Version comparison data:
*** Begin section ***
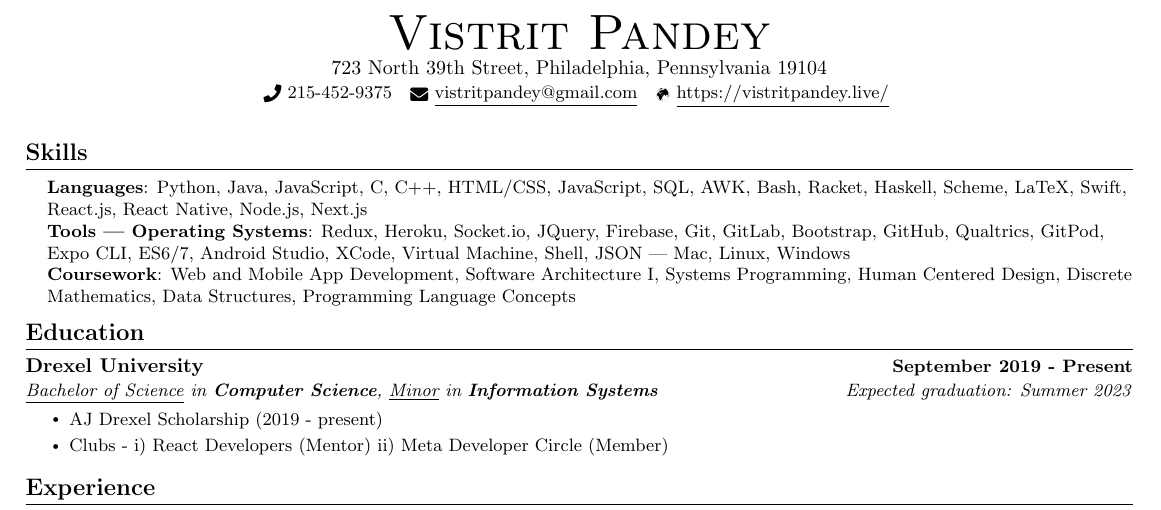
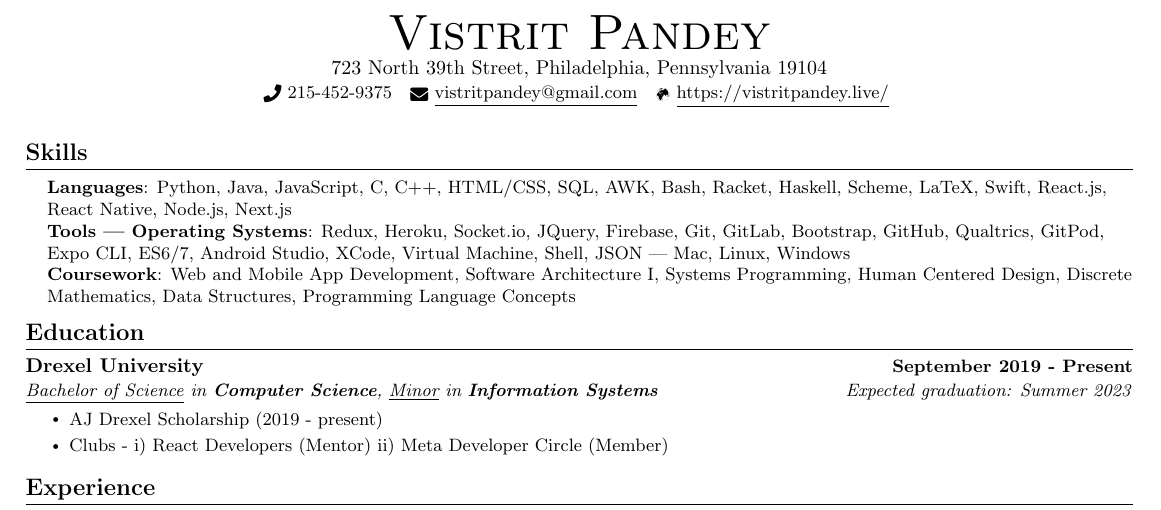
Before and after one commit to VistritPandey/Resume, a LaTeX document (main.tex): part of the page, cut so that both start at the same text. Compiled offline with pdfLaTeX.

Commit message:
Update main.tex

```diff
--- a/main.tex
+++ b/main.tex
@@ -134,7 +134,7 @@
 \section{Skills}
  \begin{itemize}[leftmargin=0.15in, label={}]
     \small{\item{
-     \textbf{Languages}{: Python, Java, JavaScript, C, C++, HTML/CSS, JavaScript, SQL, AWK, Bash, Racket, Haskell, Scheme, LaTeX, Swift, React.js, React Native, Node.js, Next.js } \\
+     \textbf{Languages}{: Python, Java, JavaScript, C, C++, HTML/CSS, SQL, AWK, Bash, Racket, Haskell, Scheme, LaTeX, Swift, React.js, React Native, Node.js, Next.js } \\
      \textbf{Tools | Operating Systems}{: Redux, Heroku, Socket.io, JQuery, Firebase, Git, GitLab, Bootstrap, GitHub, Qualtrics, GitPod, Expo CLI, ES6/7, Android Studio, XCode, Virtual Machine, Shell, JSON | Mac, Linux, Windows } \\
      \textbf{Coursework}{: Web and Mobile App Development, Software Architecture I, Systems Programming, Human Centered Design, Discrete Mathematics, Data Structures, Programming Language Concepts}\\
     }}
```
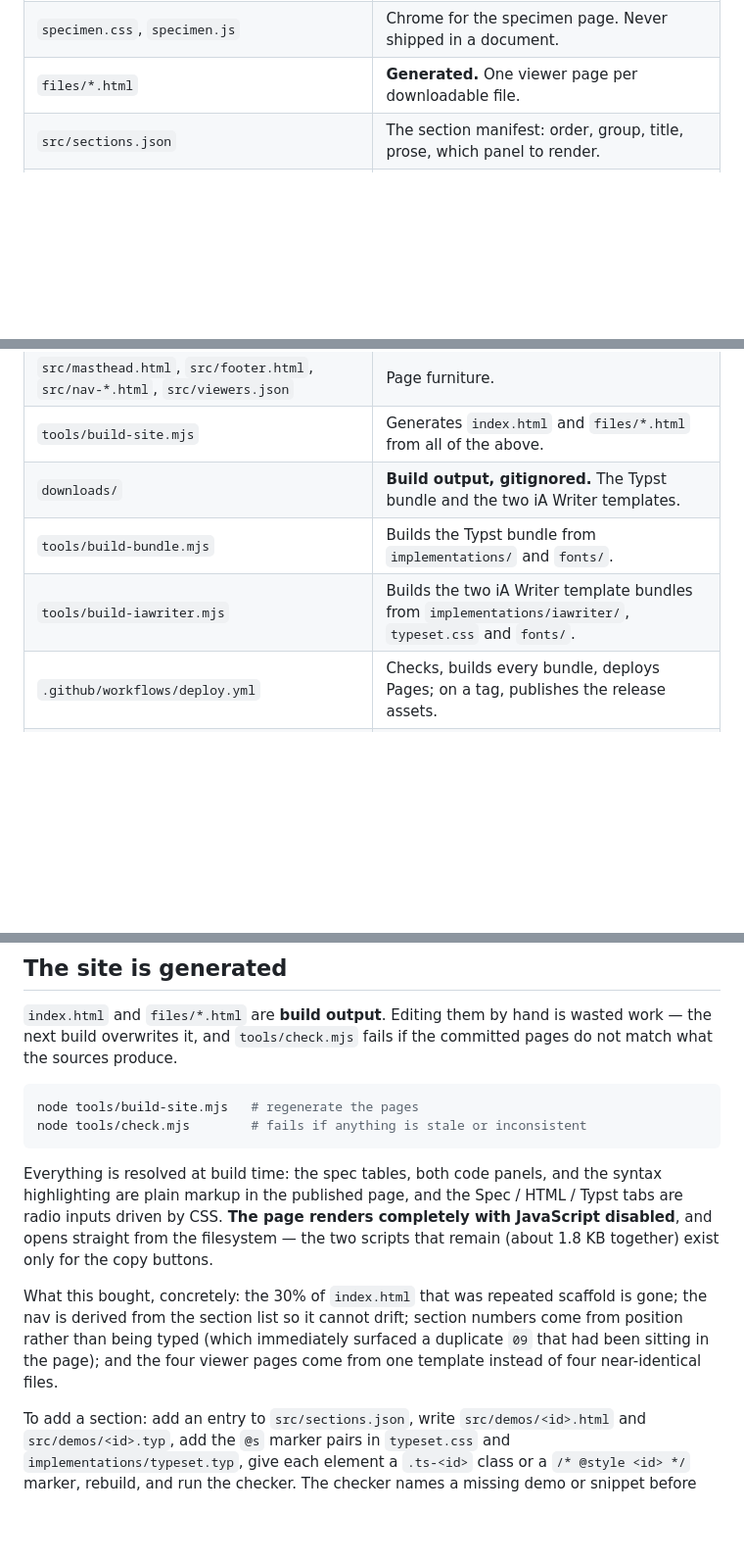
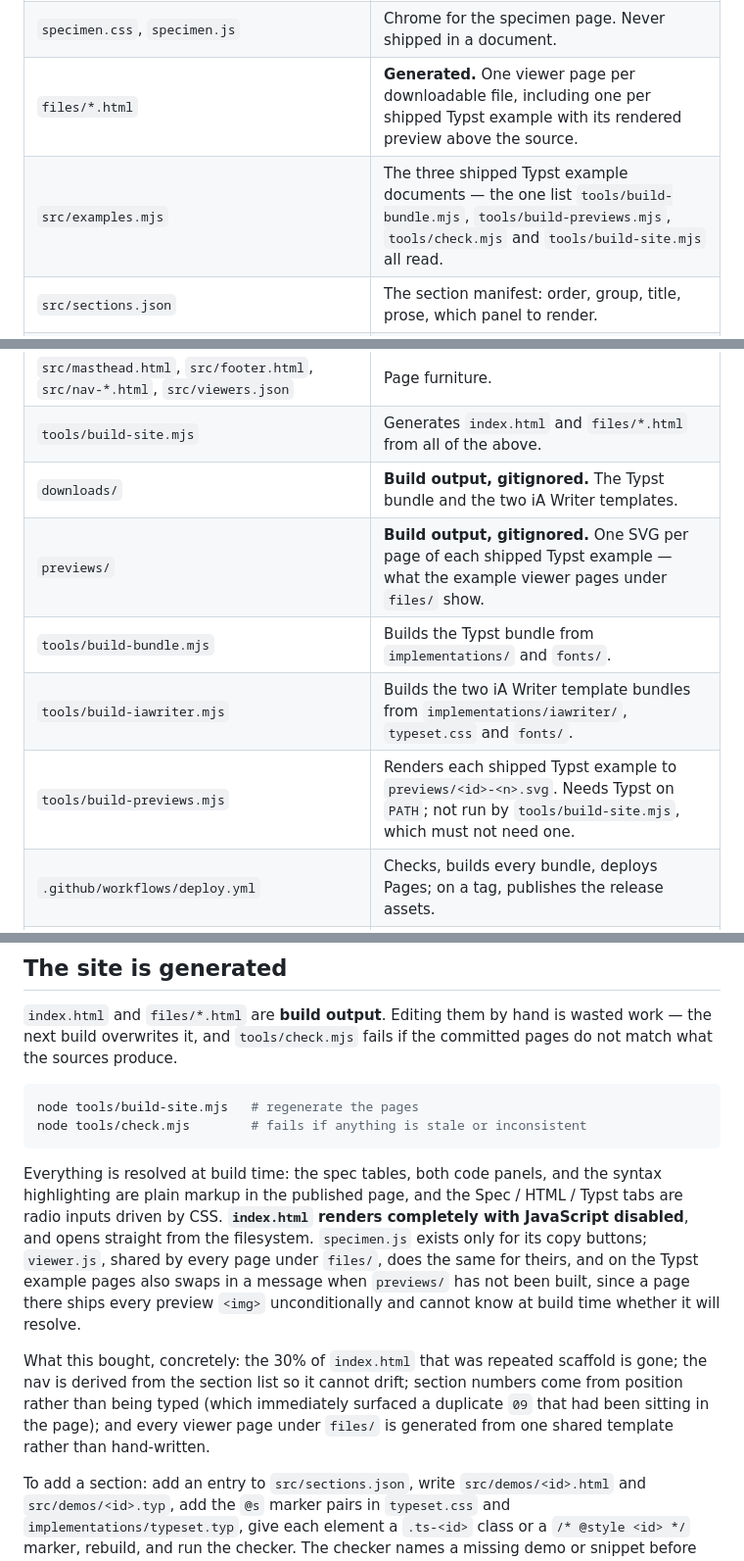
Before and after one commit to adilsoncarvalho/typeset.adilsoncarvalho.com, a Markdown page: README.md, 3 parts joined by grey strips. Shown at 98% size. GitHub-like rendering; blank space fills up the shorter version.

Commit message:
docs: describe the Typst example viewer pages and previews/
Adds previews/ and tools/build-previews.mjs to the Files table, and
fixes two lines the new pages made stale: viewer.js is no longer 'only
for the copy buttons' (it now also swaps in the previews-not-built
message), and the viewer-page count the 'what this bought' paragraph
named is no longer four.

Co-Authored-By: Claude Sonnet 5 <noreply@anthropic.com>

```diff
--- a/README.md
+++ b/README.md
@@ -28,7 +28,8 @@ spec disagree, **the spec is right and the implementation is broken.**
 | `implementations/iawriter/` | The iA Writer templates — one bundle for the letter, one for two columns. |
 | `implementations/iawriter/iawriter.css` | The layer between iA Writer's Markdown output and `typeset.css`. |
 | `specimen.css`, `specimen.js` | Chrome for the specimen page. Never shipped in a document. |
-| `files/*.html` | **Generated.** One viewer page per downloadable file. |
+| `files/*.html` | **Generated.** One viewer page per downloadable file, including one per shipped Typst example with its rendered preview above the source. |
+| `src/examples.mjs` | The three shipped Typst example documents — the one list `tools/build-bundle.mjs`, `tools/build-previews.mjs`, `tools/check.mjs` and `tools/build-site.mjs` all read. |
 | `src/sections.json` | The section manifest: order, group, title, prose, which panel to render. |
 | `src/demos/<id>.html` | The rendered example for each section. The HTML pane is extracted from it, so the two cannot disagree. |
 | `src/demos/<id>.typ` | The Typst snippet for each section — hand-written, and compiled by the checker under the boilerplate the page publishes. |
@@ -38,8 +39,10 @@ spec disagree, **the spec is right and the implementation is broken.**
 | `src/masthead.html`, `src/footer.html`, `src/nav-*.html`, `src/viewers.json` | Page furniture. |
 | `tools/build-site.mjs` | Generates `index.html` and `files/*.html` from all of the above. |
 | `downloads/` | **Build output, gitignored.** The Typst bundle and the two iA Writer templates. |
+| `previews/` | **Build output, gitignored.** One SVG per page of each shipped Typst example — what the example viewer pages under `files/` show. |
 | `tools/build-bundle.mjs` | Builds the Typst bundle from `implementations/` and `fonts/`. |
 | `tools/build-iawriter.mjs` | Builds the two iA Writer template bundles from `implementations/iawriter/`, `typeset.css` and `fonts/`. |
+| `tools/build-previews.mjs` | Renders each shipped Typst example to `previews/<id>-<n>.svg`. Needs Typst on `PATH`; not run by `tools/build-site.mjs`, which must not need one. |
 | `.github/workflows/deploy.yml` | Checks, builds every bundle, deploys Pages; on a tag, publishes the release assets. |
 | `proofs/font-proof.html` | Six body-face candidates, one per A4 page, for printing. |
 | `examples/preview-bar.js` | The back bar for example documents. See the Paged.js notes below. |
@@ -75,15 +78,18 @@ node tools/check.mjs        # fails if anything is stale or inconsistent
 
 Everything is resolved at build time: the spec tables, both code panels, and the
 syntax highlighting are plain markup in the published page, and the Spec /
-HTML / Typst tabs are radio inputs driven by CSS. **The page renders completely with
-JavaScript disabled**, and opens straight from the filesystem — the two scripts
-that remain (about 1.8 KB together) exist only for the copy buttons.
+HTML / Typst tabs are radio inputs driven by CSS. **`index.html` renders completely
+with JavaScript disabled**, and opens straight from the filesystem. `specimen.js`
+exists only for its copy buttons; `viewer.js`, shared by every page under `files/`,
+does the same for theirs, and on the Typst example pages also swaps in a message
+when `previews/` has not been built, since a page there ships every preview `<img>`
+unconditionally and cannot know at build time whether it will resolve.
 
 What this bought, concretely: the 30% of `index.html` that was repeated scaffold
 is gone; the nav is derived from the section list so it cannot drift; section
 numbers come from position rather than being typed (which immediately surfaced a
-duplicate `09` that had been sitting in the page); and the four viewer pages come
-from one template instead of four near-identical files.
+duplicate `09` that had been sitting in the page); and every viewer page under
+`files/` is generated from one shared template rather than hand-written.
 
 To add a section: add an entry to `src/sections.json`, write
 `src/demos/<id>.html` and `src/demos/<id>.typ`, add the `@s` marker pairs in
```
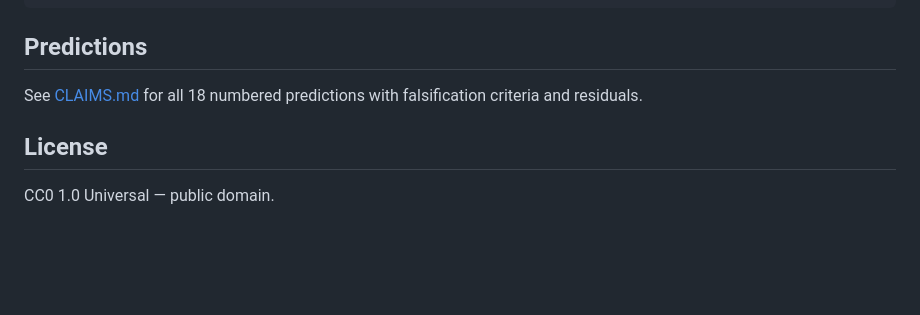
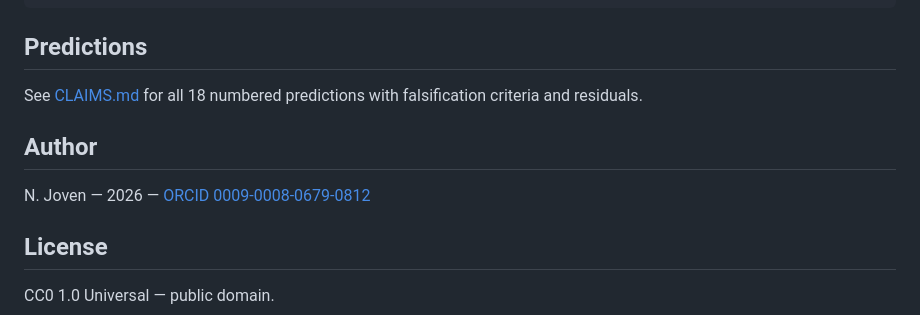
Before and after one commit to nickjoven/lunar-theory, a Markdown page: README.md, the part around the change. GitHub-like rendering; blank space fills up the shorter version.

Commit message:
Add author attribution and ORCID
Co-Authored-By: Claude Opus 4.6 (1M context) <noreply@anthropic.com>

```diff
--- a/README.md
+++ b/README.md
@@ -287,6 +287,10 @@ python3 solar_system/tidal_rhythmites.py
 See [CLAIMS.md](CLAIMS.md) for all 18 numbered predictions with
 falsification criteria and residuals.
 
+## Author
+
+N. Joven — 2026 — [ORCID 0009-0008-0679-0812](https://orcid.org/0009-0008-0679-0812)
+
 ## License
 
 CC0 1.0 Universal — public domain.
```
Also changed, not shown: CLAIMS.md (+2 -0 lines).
*** End section ***
Go through the records and copy each line with "that" in it.

# [RESULT OF THIS EXERCISE]
Before and after one commit to VistritPandey/Resume, a LaTeX document (main.tex): part of the page, cut so that both start at the same text. Compiled offline with pdfLaTeX.
-that remain (about 1.8 KB together) exist only for the copy buttons.
 What this bought, concretely: the 30% of `index.html` that was repeated scaffold
-duplicate `09` that had been sitting in the page); and the four viewer pages come
+duplicate `09` that had been sitting in the page); and every viewer page under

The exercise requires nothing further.